Deadline over, Fact Finding Committee fails to submit report on affairs of JKPCC

JKPCC means - Jammu and Kashmir Projects Construction Corporation

No focus on irregularities pointed out by CAG from time to time
Even numerous directions of House Panel treated as trash
Mohinder Verma
JAMMU, Dec 30: A Fact Finding Committee constituted by the Government to look into the affairs of Jammu and Kashmir Projects Construction Corporation Limited (JKPCC) has failed to meet the deadline for submission of report/recommendations. Moreover, the irregularities pointed out by the Comptroller and Auditor General of India in the Corporation from time to time have not received due attention till date.

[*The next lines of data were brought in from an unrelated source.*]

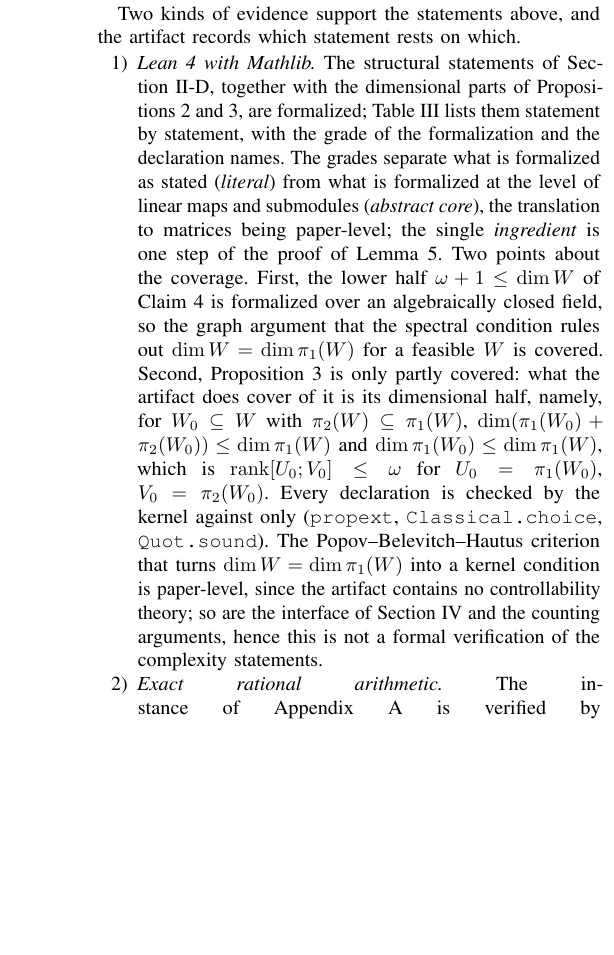
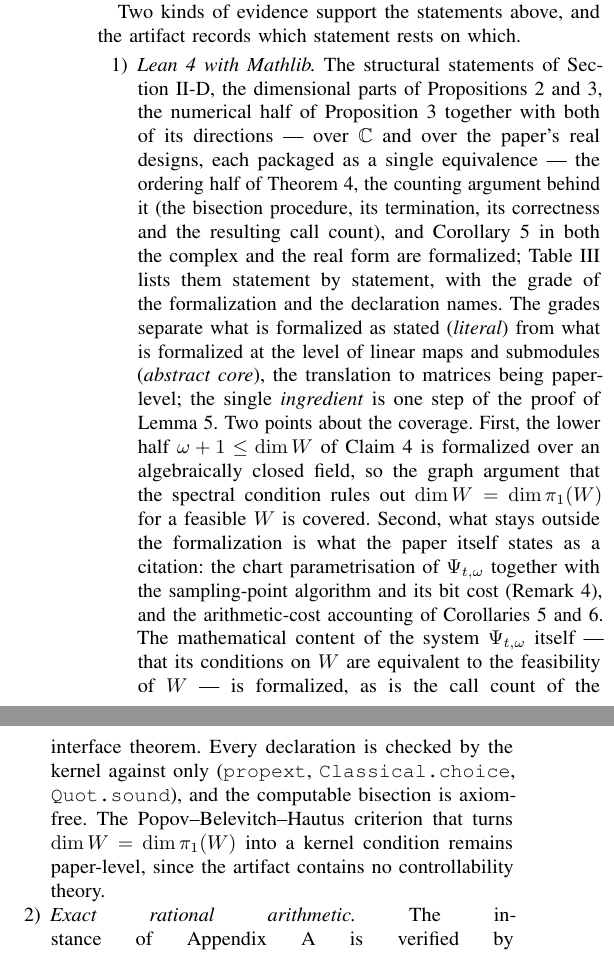
Before and after one commit to Zhengshuji/q1-functional-observer, a LaTeX paper (paper/paper_II_minorder.tex): part of one column of page 7 of 9 before the commit and two parts of the columns of page 7 of 9 after it, the two joined at a grey line, cut so that both start at the same text, the shorter picture padded with empty space. Compiled offline with pdfLaTeX.

Commit message:
整理：修正论文的可复现性段落，使其反映实际覆盖
- 原文仍称 Prop 3 只覆盖维数半边、接口与计数未形式化——已过时。
- 现写明：Prop 1-3（复域与实设计，均打包成单一等价式）、Thm 4 顺序半、
  二分计数（过程/终止/正确性/调用次数）、OPT 复实两版都已形式化；
  形式化之外的是论文自述为引用的 Ψ 图卡参数化、采样与位代价，以及算术代价记账。
- 附录一段补上：脚本钉住 Lean 复查的 λ=0 核向量。
- PDF 重编译 9 页 0 error、fresh；consistency 绿；计划补 8.27。

```diff
--- a/paper/paper_II_minorder.tex
+++ b/paper/paper_II_minorder.tex
@@ -854,24 +854,29 @@ Two kinds of evidence support the statements above, and the artifact records whi
 which.
 
 \begin{enumerate}
-\item \emph{Lean~4 with Mathlib.} The structural statements of Section~\ref{sec:standing}, together
-with the dimensional parts of Propositions~\ref{prop:lowerbound} and~\ref{prop:tight}, are formalized;
-Table~\ref{tab:evidence} lists them statement by statement, with the grade of the formalization and
-the declaration names. The grades separate what is formalized as stated (\emph{literal}) from what is
-formalized at the level of linear maps and submodules (\emph{abstract core}), the translation to
-matrices being paper-level; the single \emph{ingredient} is one step of the proof of
-Lemma~\ref{lem:monotone}. Two points about the coverage. First, the lower half $\omega+1\le\dim W$ of
-Claim~\ref{claim:struct} is formalized over an algebraically closed field, so the graph argument that
-the spectral condition rules out $\dim W=\dim\pi_1(W)$ for a feasible $W$ is covered. Second,
-Proposition~\ref{prop:tight} is only partly covered: what the artifact does cover of it is its
-dimensional half, namely, for $W_0\subseteq W$ with $\pi_2(W)\subseteq\pi_1(W)$,
-$\dim(\pi_1(W_0)+\pi_2(W_0))\le\dim\pi_1(W)$ and $\dim\pi_1(W_0)\le\dim\pi_1(W)$, which is
-$\operatorname{rank}[U_0;V_0]\le\omega$ for $U_0=\pi_1(W_0)$, $V_0=\pi_2(W_0)$. Every declaration is
-checked by the kernel against only (\texttt{propext}, \texttt{Classical.choice}, \texttt{Quot.sound}).
-The Popov--Belevitch--Hautus criterion that turns $\dim W=\dim\pi_1(W)$ into a kernel condition is
-paper-level, since the artifact contains no controllability theory; so are the interface of
-Section~\ref{sec:compute} and the counting arguments, hence this is not a formal verification of the
-complexity statements.
+\item \emph{Lean~4 with Mathlib.} The structural statements of Section~\ref{sec:standing}, the
+dimensional parts of Propositions~\ref{prop:lowerbound} and~\ref{prop:tight}, the numerical half of
+Proposition~\ref{prop:tight} together with both of its directions --- over $\mathbb C$ and over the
+paper's real designs, each packaged as a single equivalence --- the ordering half of
+Theorem~\ref{thm:interface}, the counting argument behind it (the bisection procedure, its
+termination, its correctness and the resulting call count), and Corollary~\ref{cor:opt} in both the
+complex and the real form are formalized; Table~\ref{tab:evidence} lists them statement by
+statement, with the grade of the formalization and the declaration names. The grades separate what
+is formalized as stated (\emph{literal}) from what is formalized at the level of linear maps and
+submodules (\emph{abstract core}), the translation to matrices being paper-level; the single
+\emph{ingredient} is one step of the proof of Lemma~\ref{lem:monotone}. Two points about the
+coverage. First, the lower half $\omega+1\le\dim W$ of Claim~\ref{claim:struct} is formalized over an
+algebraically closed field, so the graph argument that the spectral condition rules out
+$\dim W=\dim\pi_1(W)$ for a feasible $W$ is covered. Second, what stays outside the formalization is
+what the paper itself states as a citation: the chart parametrisation of $\Psi_{t,\omega}$ together
+with the sampling-point algorithm and its bit cost (Remark~\ref{rem:find-bit}), and the
+arithmetic-cost accounting of Corollaries~\ref{cor:opt} and~\ref{cor:find}. The mathematical content
+of the system $\Psi_{t,\omega}$ itself --- that its conditions on $W$ are equivalent to the
+feasibility of $W$ --- is formalized, as is the call count of the interface theorem. Every
+declaration is checked by the kernel against only (\texttt{propext}, \texttt{Classical.choice},
+\texttt{Quot.sound}), and the computable bisection is axiom-free. The Popov--Belevitch--Hautus
+criterion that turns $\dim W=\dim\pi_1(W)$ into a kernel condition remains paper-level, since the
+artifact contains no controllability theory.
 \item \emph{Exact rational arithmetic.} The instance of Appendix~\ref{app:example} is verified by
 \texttt{scripts/verify\_paperII\_example.py} in exact rational arithmetic: it recomputes
 $k=4$, $d_0=6$, $s_0=2$, $\ell=4$, the two ranks of \eqref{eq:5a}, and for the pencil the
```
Also changed, not shown: docs/PAPER_II_LEAN_PLAN.md (+16 -0 lines), paper/paper_II_minorder.pdf, paper/paper_II_minorder.tex (5 more changed lines).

The Government Vide Order No. 1690-GAD dated November 28, 2018 constituted a Fact Finding Committee comprising of four IAS officers to look into the affairs of the Jammu and Kashmir Projects Construction Corporation Limited.
This decision was taken on the basis of the reports that Corporation is awarding contracts on nomination basis and without following transparent tendering procedure, diverting funds from one project to another leading to a large number of incomplete projects, irregularities in appointments at various levels and inefficiency in functioning and huge time and cost overruns of the projects.
The Committee headed by Principal Secretary to the Government, Planning, Development and Monitoring Department and comprising of Divisional Commissioner Jammu, Commissioner/ Secretary to Government, Revenue Department and Managing Director, JKPCC was asked to submit its report/recommendations to the Government by December 26, 2018.
“However, the Fact Finding Committee has failed to meet this deadline for submission of report/recommendations”, official sources told EXCELSIOR, adding “the Committee is still examining the record of the Corporation and no time-frame has been fixed by it for completion of the task aimed at streamlining the functioning of the Corporation, which otherwise has attained notoriety for being corruption-ridden body”.
The functioning of JKPCC, a wholly owned State Government company established for the execution of civil construction works for State and Central Governments and Public Sector Undertakings, never remained transparent, which is evident from the fact that Comptroller and Auditor General (CAG) of India from time to time pointed out glaring irregularities in the Corporation.
Stating that the terms of references of the Fact Finding Committee were already dealt with by the CAG during the audit from time to time, sources disclosed that in its report for the year ended March 31, 2011, the CAG had pointed out that company, while sub-contracting the works, instead of following a transparent and competitive tendering process, had allotted most of the works on the nomination basis.
“In this way the company is ignoring the procedure prescribed in the State Financial Code as well as the guidelines of the Vigilance Commission with regard to allotment of contracts, which provide for transparent tendering process”, the CAG had mentioned in the report.
Similarly, in its report for the year ended March 2012 the CAG had pointed out diversion of funds from one project to another merely on the request of the officers incharge of the projects. Moreover, it had mentioned that there was tendency of execution of works without obtaining approval of the cost offers, sources informed.
Besides putting the JKPCC in the dock for time and cost overrun of the projects, the CAG had also pointed out execution of works in anticipation of receipt of funds. It had also revealed funds mismanagement in the Corporation by those who remained at the helm of affairs.
While recommending slew of measures to streamline the functioning of the Corporation, the CAG in its all the reports had laid stress on providing necessary infrastructure to the JKPCC to undertake the activities like architecture, designing, surveyors and estimators etc provided in the Memorandum of Association of the company.
Even Committee on Public Undertakings of the State Legislative Assembly, while dealing with the Audit Paragraphs of the CAG, had laid stress on revamping the Corporation to ensure transparency at all the levels.
However, neither the recommendations of the country’s supreme audit institution nor of the Committee on Public Undertakings were taken seriously by the successive Governments. “Had these recommendations been implemented the functioning of the Corporation would have improved up to large extent till date”, sources said.